Aby Warburg

Also found in: Dictionary, Wikipedia.
Related to Aby Warburg: Mnemosyne, Erwin Panofsky
Graphic Thesaurus  🔍
Display ON
Animation ON
  • noun

Synonyms for Aby Warburg

German art historian (1866-1929)

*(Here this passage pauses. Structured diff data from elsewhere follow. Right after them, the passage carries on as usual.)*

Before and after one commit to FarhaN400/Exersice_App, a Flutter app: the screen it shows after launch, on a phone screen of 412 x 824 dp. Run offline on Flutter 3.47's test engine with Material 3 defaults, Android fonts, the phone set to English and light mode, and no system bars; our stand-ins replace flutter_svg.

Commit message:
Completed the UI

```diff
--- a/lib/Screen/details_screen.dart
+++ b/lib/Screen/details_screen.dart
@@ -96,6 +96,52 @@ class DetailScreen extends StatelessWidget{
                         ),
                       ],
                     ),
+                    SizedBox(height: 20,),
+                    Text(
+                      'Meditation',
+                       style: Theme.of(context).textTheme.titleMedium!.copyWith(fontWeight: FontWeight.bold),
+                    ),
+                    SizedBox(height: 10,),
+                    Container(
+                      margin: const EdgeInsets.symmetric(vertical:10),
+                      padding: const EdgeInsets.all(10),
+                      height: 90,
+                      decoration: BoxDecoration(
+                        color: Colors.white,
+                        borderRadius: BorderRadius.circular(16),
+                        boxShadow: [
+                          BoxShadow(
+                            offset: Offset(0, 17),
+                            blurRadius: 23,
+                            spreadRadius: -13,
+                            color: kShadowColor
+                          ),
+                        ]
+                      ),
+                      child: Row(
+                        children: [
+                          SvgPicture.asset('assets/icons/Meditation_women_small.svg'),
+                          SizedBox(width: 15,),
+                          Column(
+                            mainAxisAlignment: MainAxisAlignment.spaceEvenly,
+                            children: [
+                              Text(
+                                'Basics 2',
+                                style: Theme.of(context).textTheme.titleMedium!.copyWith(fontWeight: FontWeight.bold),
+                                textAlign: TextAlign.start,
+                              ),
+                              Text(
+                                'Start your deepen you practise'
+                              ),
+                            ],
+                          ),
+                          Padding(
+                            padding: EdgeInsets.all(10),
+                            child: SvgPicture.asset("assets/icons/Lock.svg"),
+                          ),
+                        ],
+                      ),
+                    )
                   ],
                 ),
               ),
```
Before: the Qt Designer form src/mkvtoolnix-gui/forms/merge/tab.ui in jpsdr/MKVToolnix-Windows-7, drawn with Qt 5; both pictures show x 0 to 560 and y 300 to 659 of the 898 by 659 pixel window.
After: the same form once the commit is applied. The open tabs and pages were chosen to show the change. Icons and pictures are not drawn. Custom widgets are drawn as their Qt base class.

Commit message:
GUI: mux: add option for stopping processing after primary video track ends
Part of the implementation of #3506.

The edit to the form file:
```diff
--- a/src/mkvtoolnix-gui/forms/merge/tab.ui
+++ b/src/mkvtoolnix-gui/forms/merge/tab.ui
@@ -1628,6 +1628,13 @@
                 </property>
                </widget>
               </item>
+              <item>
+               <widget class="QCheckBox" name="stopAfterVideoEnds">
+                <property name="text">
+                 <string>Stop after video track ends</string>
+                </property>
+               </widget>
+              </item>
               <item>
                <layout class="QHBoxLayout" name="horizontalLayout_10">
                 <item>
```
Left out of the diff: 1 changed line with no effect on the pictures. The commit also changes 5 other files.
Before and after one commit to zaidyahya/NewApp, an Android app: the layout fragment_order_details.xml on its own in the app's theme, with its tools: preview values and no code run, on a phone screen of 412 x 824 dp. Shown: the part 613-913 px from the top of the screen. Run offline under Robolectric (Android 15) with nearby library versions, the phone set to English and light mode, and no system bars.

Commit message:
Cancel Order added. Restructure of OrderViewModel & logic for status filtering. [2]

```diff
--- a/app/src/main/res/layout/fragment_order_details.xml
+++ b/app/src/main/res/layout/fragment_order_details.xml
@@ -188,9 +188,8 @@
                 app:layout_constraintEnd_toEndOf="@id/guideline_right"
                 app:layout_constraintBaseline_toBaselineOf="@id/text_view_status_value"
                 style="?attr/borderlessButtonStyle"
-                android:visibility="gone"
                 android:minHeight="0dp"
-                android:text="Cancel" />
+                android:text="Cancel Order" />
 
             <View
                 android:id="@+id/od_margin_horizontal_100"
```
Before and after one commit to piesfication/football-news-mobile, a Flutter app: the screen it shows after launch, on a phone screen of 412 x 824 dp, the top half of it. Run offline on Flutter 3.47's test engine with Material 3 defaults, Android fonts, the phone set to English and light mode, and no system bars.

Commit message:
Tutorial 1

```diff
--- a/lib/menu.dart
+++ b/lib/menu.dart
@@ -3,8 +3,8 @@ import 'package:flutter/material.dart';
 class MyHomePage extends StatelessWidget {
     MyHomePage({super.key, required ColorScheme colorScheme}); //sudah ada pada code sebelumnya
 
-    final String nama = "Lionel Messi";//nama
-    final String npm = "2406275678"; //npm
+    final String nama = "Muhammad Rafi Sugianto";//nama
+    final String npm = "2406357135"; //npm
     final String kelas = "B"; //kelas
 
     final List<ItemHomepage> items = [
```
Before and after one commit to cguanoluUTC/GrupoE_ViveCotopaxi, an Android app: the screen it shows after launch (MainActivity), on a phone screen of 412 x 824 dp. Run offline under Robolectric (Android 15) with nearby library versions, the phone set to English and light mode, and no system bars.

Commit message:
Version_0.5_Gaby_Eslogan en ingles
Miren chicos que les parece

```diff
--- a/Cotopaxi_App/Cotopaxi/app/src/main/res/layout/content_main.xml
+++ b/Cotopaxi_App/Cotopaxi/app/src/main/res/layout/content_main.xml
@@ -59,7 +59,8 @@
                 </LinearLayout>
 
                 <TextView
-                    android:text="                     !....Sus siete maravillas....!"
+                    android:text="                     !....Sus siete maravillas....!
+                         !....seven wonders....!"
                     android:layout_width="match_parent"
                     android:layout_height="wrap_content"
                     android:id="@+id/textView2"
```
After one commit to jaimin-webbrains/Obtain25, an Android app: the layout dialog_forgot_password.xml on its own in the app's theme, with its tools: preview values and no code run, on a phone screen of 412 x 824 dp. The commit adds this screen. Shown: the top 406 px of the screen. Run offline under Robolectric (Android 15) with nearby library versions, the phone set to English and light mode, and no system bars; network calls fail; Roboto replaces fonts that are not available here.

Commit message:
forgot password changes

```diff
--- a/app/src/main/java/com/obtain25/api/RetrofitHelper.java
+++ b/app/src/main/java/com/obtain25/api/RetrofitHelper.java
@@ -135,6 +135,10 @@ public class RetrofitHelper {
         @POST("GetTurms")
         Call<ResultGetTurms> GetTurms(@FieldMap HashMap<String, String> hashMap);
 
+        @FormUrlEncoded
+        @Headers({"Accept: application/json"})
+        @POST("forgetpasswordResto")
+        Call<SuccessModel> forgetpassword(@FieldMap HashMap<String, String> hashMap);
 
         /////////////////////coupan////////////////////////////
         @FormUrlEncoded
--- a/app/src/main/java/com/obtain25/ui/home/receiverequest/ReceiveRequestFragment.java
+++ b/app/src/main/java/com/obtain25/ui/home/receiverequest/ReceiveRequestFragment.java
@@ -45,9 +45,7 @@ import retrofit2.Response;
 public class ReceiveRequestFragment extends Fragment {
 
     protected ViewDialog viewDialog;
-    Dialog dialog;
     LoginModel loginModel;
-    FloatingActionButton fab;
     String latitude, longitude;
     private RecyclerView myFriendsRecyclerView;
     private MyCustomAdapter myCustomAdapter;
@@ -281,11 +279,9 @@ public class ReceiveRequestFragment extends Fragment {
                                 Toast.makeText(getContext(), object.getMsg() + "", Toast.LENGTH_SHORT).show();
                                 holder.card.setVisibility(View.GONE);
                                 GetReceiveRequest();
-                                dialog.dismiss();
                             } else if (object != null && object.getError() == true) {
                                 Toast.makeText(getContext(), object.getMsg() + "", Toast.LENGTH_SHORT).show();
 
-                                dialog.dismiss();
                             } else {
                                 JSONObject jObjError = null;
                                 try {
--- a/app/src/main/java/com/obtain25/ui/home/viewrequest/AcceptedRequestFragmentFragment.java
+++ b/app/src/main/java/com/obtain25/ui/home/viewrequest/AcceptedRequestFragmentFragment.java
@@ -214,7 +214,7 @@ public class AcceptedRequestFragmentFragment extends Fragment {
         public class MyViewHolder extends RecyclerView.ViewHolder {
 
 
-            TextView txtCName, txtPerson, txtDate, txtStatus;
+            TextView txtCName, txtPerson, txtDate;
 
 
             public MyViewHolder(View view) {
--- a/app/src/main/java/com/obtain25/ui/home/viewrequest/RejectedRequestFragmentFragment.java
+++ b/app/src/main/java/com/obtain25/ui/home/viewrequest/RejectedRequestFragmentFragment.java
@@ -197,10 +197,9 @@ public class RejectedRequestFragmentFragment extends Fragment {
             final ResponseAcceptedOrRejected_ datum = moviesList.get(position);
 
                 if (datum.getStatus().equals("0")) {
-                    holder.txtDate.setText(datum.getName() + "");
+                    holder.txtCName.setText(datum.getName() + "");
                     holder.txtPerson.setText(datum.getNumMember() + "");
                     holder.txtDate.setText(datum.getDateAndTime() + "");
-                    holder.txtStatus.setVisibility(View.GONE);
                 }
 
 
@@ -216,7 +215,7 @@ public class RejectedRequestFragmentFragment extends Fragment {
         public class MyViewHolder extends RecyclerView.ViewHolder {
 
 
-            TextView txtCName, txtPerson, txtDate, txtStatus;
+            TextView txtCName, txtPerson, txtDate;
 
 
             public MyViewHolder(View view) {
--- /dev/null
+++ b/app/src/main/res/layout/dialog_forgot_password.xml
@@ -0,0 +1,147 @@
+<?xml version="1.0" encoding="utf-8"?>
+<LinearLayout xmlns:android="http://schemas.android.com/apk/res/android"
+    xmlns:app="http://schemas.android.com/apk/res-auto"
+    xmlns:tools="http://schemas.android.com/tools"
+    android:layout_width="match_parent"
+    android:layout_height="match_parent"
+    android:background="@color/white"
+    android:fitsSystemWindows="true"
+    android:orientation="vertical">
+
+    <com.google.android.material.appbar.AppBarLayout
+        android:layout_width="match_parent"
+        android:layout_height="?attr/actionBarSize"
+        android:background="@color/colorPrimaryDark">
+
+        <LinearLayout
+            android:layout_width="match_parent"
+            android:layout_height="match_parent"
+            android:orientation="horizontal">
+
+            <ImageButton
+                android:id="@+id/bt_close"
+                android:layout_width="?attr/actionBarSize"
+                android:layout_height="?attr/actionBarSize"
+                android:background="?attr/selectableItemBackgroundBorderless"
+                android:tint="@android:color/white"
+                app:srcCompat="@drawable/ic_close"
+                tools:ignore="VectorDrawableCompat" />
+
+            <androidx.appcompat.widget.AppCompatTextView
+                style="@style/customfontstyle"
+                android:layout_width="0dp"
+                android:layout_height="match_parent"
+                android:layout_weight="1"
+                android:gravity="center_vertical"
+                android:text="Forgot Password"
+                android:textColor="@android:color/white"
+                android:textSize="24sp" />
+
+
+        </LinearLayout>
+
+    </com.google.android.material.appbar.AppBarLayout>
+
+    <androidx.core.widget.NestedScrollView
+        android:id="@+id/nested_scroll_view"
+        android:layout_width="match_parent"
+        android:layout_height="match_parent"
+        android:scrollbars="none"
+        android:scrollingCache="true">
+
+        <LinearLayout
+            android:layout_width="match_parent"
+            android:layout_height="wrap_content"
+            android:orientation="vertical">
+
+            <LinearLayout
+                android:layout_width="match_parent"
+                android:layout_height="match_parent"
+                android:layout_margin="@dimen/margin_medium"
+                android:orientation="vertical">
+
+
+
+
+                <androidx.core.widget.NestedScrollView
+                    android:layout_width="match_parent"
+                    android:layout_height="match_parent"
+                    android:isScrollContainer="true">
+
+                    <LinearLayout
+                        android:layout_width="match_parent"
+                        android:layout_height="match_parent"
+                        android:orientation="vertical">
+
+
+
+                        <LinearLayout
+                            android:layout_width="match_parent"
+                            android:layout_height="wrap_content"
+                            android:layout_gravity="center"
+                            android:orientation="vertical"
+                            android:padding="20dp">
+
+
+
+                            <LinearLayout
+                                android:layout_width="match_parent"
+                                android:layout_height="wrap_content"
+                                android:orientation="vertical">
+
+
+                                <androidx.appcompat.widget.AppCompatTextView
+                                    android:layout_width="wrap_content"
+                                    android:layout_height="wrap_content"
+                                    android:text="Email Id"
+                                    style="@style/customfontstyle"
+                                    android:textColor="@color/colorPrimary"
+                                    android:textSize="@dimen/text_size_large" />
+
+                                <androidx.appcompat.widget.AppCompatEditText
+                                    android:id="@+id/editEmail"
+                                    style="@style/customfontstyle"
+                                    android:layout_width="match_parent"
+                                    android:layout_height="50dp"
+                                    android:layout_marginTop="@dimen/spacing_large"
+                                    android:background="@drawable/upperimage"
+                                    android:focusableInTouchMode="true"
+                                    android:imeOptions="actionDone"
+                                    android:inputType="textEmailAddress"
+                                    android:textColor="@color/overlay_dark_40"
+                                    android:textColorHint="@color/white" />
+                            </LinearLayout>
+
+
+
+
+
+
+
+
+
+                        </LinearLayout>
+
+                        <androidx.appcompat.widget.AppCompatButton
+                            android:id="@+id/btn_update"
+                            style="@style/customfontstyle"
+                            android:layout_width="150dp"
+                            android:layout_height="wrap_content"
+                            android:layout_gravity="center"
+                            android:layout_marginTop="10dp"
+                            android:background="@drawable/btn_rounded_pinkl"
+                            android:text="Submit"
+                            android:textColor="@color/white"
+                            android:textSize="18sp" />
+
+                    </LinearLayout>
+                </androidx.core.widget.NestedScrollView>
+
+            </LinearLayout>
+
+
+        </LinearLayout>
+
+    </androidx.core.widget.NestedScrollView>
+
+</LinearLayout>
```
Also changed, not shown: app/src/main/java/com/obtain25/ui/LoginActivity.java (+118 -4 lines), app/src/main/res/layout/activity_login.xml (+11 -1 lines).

References in periodicals archive ?
On his 13th birthday, Aby Warburg offers his younger brother, Max, his birthright.
In the foreword to the English translation of Philippe-Alain Michaud's Aby Warburg and the Image in Motion, Georges Didi-Huberman stresses that this is "the first book on Warburg to be written in French" (7), which is important because art historians such as Henri Focillon and Andre Chastel, who determined the scope of French art history in the last few decades, had neglected Warburg's theories.
In a publication dealing with the classical motif of the Nymph and the idea of the life of images, Giorgio Agamben points to the potential similarities in intellectual vocation shared by Aby Warburg and Giordano Bruno.
Mythistory illustrates historiography accordingly from Livy to Machiavelli, Vico and Michelet to Burckhardt, Aby Warburg, Kantorowicz and--with his 'attempt to retain the image of history even in the most inconspicuous corners'--Walter Benjamin.
Aby Warburg (1866-1929) was the scion of a distinguished Hamburg-based banking family, whose extensive history has been lovingly told by Ron Chernow.
But as "September 11" might indicate, our inclination today is closer to that of Aby Warburg, for whom art was the mnemotcchny of the traumatic.
Finally, there is little mention of art, although Anthony Colantuono's essay on the more recondite details of the works Titian painted for Alfonso I's camerino is a delightful exercise in the sort of place-specific iconography to which another lover of Ferrara, Aby Warburg, made a memorable contribution in his 1912 lecture on the astrological symbolism of the Schifanoia frescoes.
Szonyi finds the key to the connection of semiotics and iconology in the oeuvre of Aby Warburg, who, consequently, also serves as a leitmotif in his narrative.
Aby Warburg (1866-1929) has been celebrated as many things: as a pioneering art historian, an historian of mentalities, an historical anthropologist, a cultural semiotician, a pioneer in the theory and study of collective memory, and as the founder of the Warburg Institute.
Needless to say, the author's connections with the leading lights of the Warburg circle alone would have vouchsafed his standing in twentieth-century humanities studies; in fact Aby Warburg handpicked him to organize the philosophy section of the famed Kulturwissenschaftliche Bibliothek Warburg.
The speakers challenged the misconception that belief in miraculous images was exclusively a medieval phenomenon, as Aby Warburg and Hans Belting had argued so influentially.
Bredekamp also argues that Albert Einstein, in his discussions in the 1920s with Aby Warburg, refused to see the connection between aesthetics and cosmological assertions.
He is quite aware that today such a thesis can hardly be considered a novelty: on the contrary, it begins to have a long history behind it which Ciliberto delineates with undoubted finesse, tracing it back to the "alternative" idea of Renaissance, and previously of late classical culture as deeply imbued with occult and spiritual currents of thought, developed in the 1920s by Aby Warburg and his followers.
Blume revises the approach established in the foundational studies of Aby Warburg, Fritz Saxl, and Erwin Panofsky.